→ **Task description**
Please tally how many lines of the material below include the word "sample", giving only the number.

→ **Dataset records**
+--

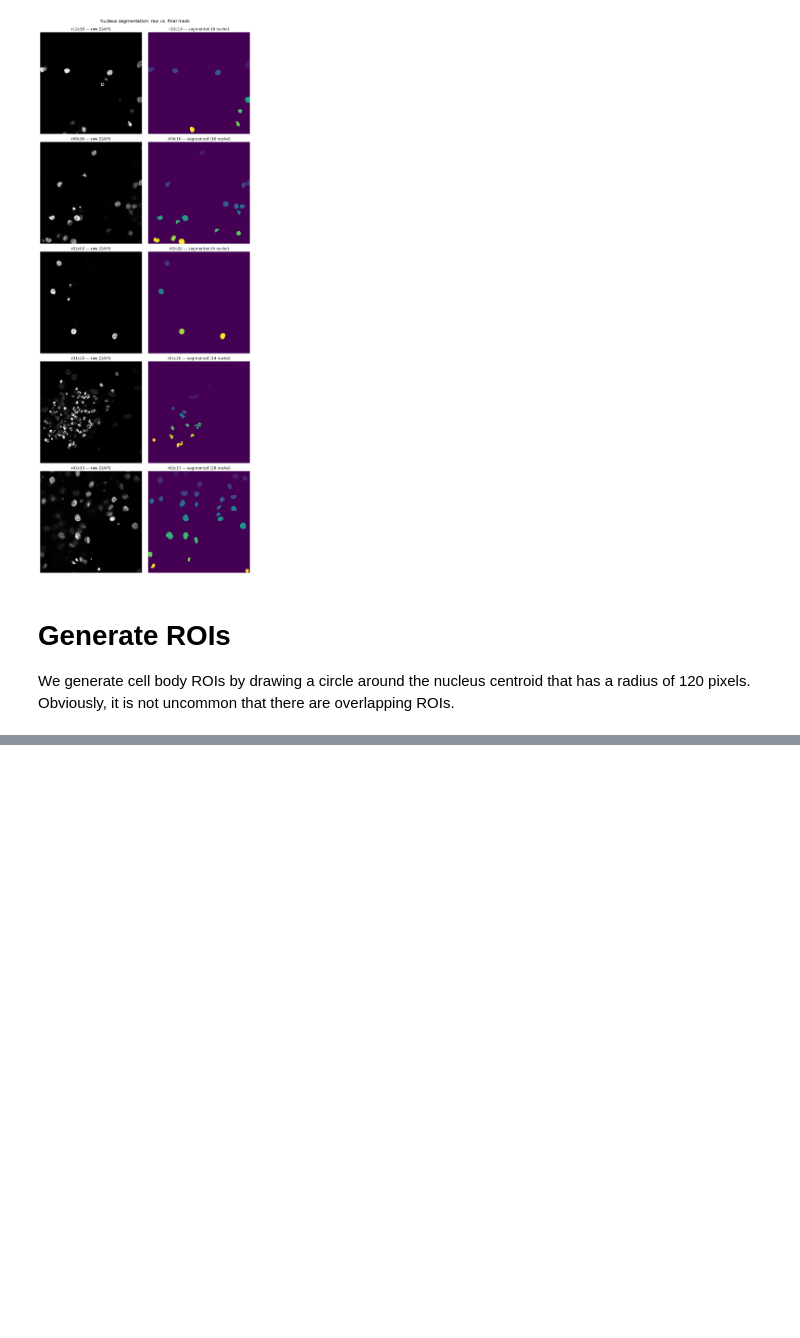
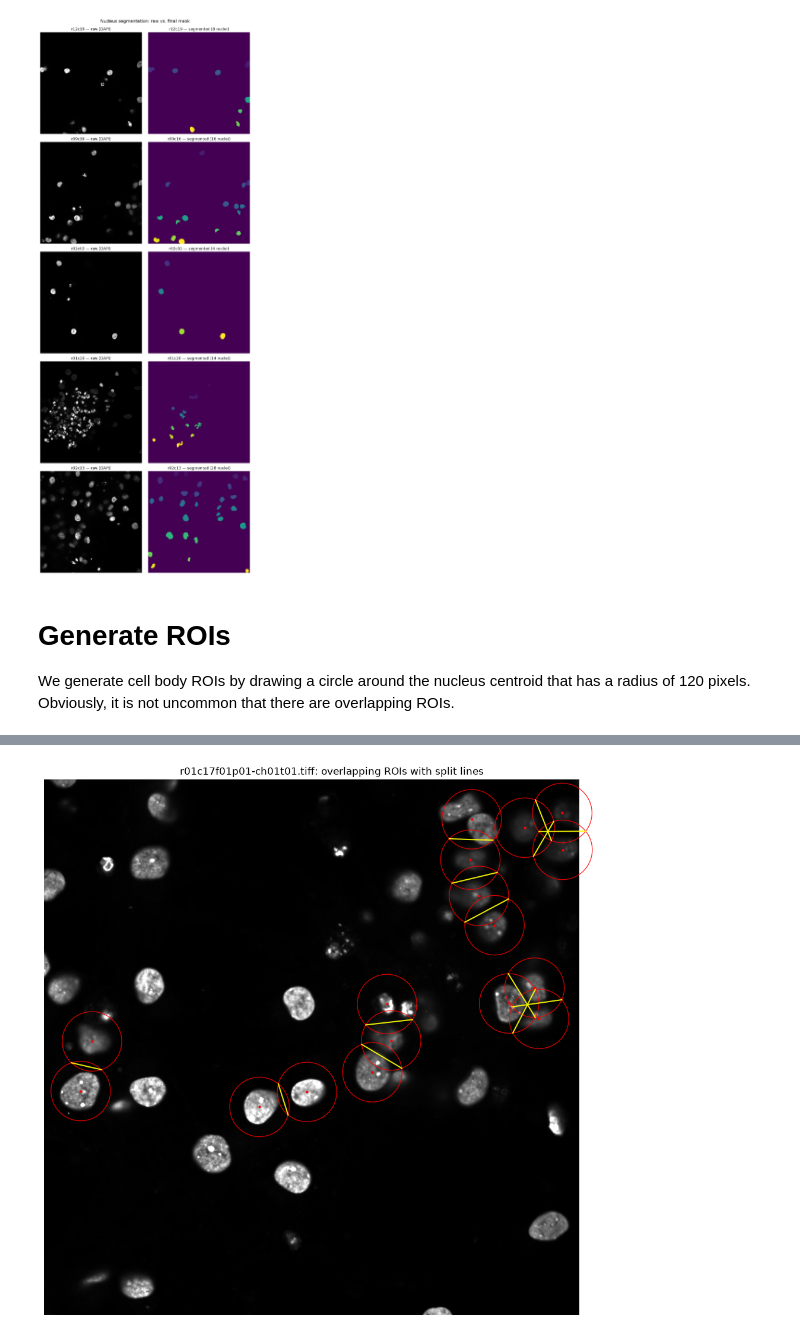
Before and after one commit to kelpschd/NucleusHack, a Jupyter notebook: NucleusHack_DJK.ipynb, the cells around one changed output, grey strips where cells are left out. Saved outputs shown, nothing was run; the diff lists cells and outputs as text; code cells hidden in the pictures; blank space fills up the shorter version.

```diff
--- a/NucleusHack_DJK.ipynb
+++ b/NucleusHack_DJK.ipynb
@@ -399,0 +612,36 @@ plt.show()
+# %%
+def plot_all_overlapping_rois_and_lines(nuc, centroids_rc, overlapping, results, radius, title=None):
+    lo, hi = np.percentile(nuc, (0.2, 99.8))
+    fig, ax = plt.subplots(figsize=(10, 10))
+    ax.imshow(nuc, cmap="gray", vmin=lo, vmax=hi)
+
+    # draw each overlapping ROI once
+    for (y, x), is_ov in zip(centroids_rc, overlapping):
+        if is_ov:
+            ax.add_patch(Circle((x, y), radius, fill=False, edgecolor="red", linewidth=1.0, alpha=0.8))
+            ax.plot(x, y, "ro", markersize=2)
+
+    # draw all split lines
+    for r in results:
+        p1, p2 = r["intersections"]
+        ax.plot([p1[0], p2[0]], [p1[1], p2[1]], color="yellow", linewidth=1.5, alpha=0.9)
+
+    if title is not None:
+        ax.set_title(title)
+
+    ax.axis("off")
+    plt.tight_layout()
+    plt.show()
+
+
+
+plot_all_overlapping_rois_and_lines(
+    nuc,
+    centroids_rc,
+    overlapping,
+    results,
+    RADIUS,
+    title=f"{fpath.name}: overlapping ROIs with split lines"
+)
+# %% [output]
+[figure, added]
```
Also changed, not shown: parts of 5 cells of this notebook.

+--

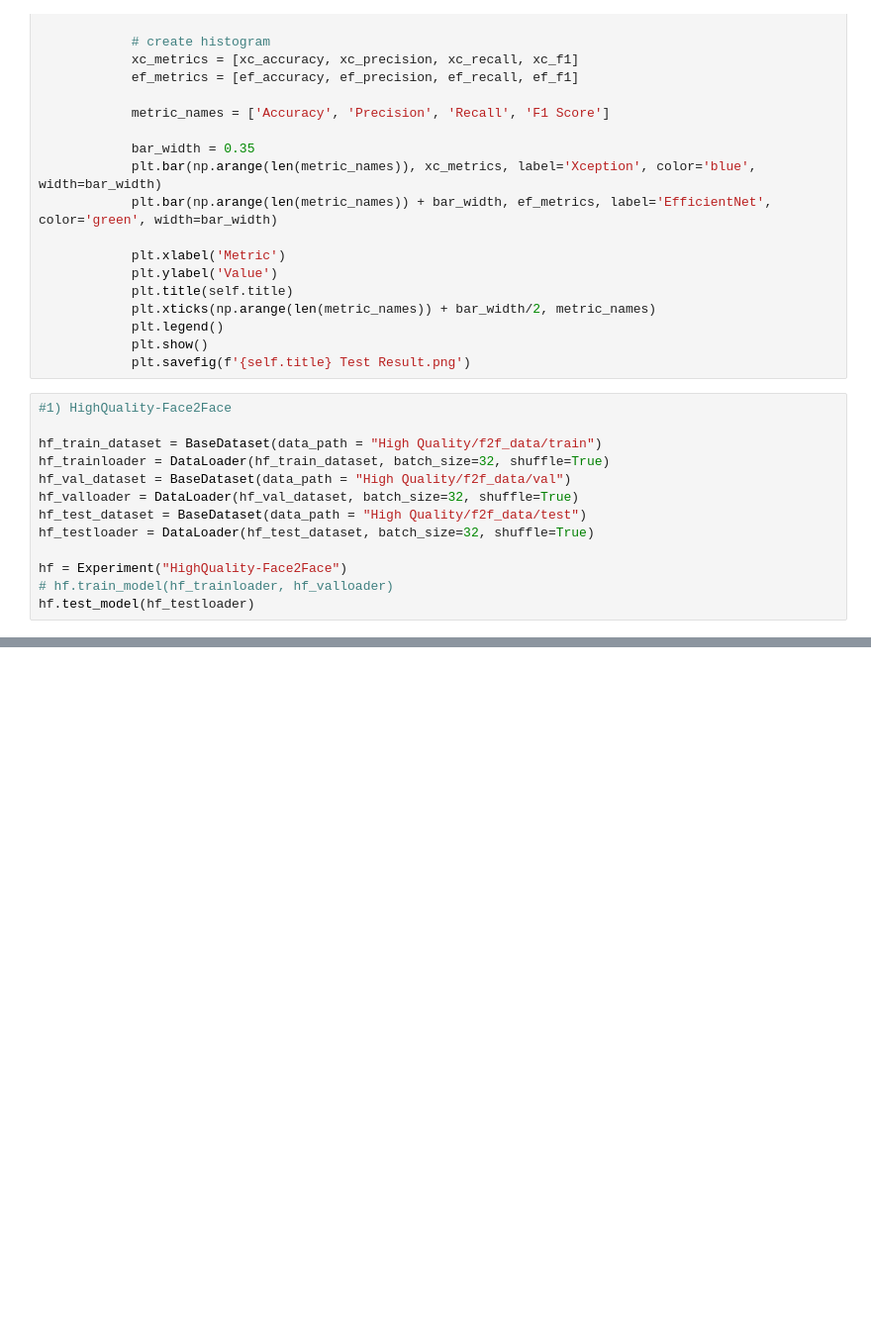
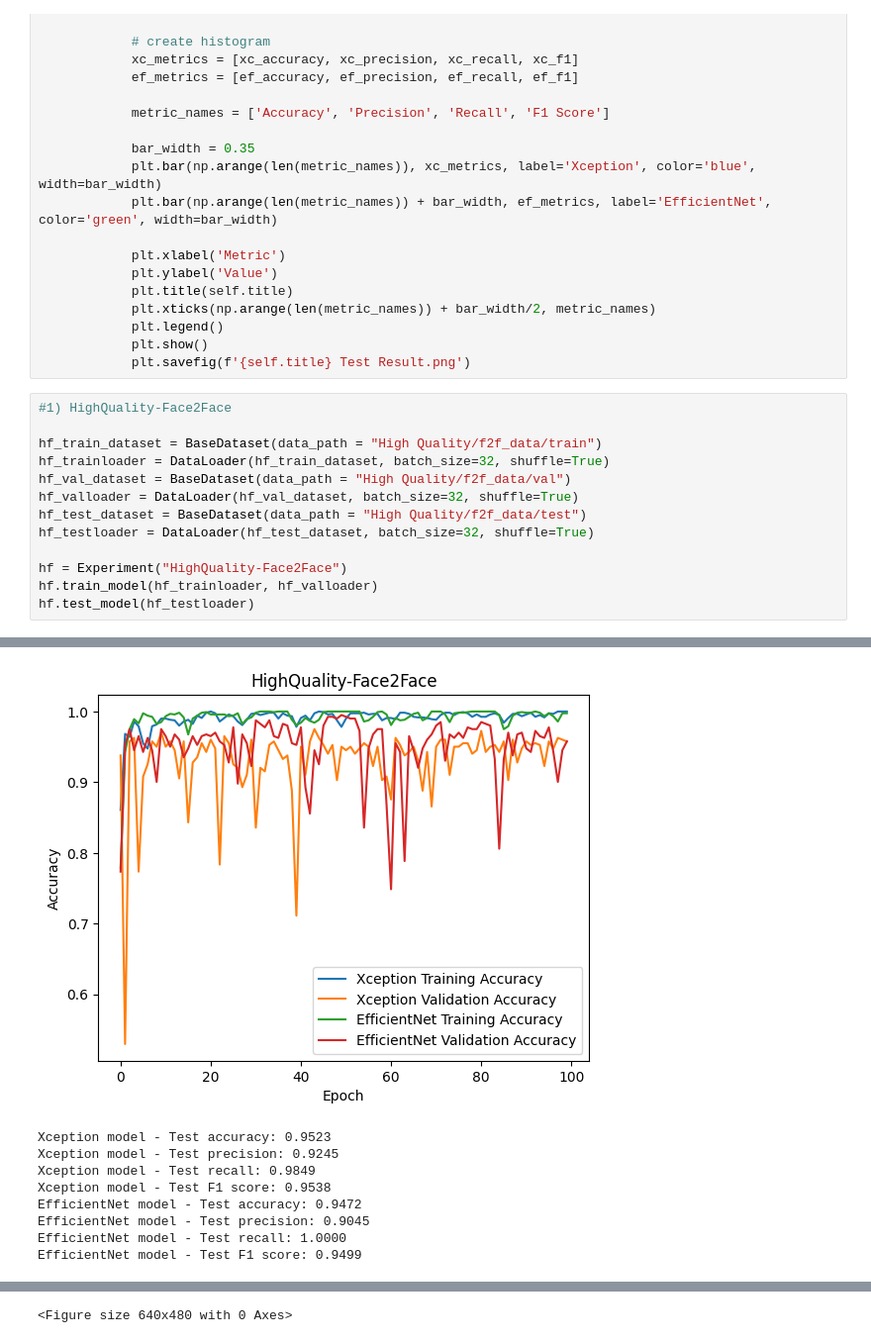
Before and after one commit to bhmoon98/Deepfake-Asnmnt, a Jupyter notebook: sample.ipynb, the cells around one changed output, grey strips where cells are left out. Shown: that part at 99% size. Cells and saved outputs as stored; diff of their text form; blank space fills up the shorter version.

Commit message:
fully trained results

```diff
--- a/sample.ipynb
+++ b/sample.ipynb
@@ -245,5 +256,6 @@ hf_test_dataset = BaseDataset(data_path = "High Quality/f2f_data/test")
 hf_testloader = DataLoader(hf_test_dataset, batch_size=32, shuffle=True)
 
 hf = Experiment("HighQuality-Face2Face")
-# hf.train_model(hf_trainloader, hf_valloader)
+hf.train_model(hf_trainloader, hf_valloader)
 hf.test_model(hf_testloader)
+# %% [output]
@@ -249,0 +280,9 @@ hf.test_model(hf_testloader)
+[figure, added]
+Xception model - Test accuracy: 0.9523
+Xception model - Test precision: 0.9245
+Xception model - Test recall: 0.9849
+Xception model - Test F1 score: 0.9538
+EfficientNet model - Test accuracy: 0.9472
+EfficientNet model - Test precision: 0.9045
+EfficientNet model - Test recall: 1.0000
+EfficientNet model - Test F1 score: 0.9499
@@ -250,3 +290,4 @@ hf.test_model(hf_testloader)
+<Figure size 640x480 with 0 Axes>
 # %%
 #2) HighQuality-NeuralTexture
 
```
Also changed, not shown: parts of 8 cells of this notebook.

+--

→ **Answer to this exercise**
3